Concretely, “terrorism” suspects will be denied due process and the presumption of innocence. A person can be deprived of his liberty, the right to travel and the right to communicate (even by means of a telephone) on the mere suspicion of terrorism and even where “evidence of guilt is not strong”. For example, Sec. 26 states:
“In cases where evidence of guilt is not strong, and the person charged is …granted… bail, the court shall …limit the right of travel of the accused to within the municipality or city where he resides. He or she may also be placed under house arrest by order of the court… While under house arrest, he or she may not use telephones, cell phones, emails, computers, the internet or other means of communications with people outside his residence until otherwise ordered by the court.”
Under Sec. 19, in the event of alleged “actual or imminent terrorist attack,” suspects may be detained for 48 hours without warrant. Municipal, city, provincial or regional human rights commission officials are authorized to order the detention of suspected terrorists beyond 48 hours. This is a clear violation of Art. VII, Sec. 18 of the Constitution
which provides that “During the suspension of the privilege of the writ, any person thus arrested or detained shall be judicially charged within three days, otherwise he shall be released.”

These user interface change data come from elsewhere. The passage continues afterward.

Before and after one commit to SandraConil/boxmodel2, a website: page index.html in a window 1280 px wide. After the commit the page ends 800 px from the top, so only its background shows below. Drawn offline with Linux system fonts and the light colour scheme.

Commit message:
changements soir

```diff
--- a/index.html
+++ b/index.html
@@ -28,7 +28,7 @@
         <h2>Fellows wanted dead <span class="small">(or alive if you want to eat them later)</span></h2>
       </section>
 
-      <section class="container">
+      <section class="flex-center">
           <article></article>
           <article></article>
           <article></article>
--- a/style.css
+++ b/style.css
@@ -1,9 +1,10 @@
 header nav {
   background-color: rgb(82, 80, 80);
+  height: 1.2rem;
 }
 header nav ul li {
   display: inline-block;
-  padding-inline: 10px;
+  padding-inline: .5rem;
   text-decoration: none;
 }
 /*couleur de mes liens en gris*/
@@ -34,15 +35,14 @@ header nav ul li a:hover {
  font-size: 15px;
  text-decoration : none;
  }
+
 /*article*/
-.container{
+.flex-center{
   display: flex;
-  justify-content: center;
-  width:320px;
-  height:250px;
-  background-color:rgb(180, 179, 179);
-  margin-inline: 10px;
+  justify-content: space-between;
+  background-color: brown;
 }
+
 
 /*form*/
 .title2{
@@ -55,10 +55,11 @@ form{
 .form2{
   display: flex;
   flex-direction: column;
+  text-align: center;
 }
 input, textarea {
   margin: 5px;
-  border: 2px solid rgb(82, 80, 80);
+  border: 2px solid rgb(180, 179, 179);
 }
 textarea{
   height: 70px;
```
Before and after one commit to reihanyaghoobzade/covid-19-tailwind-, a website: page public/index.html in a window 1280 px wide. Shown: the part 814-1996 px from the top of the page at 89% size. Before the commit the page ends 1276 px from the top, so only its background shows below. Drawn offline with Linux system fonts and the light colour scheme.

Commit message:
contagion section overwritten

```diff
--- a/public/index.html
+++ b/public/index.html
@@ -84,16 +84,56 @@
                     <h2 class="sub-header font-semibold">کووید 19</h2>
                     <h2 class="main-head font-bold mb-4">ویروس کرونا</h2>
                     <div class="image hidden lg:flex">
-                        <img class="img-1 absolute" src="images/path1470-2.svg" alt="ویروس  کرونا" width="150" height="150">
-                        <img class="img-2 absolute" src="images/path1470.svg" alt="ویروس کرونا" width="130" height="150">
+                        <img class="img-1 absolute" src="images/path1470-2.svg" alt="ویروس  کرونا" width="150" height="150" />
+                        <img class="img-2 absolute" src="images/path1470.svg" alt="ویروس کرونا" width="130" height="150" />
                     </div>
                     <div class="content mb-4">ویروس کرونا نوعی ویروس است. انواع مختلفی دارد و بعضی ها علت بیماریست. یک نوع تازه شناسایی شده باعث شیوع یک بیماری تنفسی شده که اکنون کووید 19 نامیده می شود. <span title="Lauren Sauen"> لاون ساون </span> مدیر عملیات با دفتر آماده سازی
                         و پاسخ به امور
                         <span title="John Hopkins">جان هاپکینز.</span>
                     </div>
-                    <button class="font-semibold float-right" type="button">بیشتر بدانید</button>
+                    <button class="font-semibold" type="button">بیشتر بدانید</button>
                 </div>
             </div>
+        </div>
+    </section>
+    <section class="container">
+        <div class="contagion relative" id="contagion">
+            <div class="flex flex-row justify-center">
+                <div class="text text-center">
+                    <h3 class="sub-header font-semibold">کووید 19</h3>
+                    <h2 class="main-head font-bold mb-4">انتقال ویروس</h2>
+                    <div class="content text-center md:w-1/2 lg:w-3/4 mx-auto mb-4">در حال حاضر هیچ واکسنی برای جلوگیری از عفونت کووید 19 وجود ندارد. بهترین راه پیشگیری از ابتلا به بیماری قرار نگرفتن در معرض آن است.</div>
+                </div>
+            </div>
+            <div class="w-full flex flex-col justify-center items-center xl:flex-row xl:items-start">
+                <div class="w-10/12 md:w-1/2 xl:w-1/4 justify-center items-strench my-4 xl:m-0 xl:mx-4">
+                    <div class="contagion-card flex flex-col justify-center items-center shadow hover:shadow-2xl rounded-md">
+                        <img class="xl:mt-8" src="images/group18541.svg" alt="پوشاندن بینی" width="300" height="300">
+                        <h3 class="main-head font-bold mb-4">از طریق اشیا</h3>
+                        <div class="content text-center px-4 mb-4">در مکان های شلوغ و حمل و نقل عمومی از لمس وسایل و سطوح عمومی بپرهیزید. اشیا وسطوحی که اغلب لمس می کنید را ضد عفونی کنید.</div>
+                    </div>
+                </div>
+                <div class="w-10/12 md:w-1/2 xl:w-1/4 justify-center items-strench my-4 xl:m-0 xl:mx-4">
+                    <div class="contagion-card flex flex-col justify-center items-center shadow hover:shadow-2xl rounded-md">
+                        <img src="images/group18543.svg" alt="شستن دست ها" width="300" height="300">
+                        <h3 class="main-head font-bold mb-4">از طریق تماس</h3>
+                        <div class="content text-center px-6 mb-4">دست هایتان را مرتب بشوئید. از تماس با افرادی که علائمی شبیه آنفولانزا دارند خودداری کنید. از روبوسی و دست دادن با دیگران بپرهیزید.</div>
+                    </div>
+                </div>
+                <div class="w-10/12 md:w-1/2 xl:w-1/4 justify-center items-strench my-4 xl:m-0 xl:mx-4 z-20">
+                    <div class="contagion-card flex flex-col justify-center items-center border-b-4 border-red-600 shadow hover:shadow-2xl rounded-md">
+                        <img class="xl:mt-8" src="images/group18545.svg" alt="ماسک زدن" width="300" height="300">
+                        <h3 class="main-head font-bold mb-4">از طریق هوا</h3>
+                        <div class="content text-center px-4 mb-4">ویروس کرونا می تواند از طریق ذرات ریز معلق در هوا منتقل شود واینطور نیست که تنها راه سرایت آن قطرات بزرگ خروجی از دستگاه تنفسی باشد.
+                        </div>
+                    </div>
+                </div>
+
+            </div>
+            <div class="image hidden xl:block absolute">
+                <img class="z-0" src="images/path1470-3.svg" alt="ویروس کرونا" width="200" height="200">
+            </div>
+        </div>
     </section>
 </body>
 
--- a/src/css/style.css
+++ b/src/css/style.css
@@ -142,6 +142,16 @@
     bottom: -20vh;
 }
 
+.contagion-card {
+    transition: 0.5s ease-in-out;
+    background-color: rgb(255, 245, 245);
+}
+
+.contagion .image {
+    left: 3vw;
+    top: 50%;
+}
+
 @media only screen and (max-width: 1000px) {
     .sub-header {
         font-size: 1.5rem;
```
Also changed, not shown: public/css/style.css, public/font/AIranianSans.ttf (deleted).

With the evidence for an “imminent” terrorist attack easily concocted by the military or police, who have the nasty habit of giving false warnings about New People’s Army (NPA) and/or Muslim rebels infiltrating rallies and demonstrations to sow terror, any person suspected of rebellion or insurrection, which are, by the way, considered terrorist acts under Sec. 3 of the bill, may now be detained indefinitely upon orders of a municipal officer. Thus will the ATB be used additionally to the current jurisprudence on warrantless arrests of suspected rebels that has been abused for the longest time as in the celebrated case of Anakpawis (Toiling Masses) Rep. Crispin Beltran.
Human rights lawyers and civil libertarians have all pointed to many more reprehensible provisions of the anti-terror law including the dangerously vague and broad definition of “terrorism” virtually wiping out legitimate protest and demolishing the peace processes with the communist and Muslim separatist revolutionary movements; the illegalization of organizations declared as “terrorist” by an Anti-Terrorism Council headed by Mrs. Arroyo and packed by the most hard-line militarists and fascists in her Cabinet; an intensified and indiscriminate wiretapping that will do away with constitutional guarantees to privacy and will render government critics and oppositors vulnerable to unfair prosecution and political persecution.
Why all the rush to pass the bill before the elections? Apart from being a feather in the cap for the Arroyo-de Venecia clique, both eager to please their U.S. backers as they face a problematic mid-term election, we believe this fascist legislation is being readied for the expected backlash against the anticipated systematic and wholesale cheating by the Arroyo administration in the coming May polls. Business World / Posted by (Bulatlat.com)
*Published in Business World
16-17 February 2007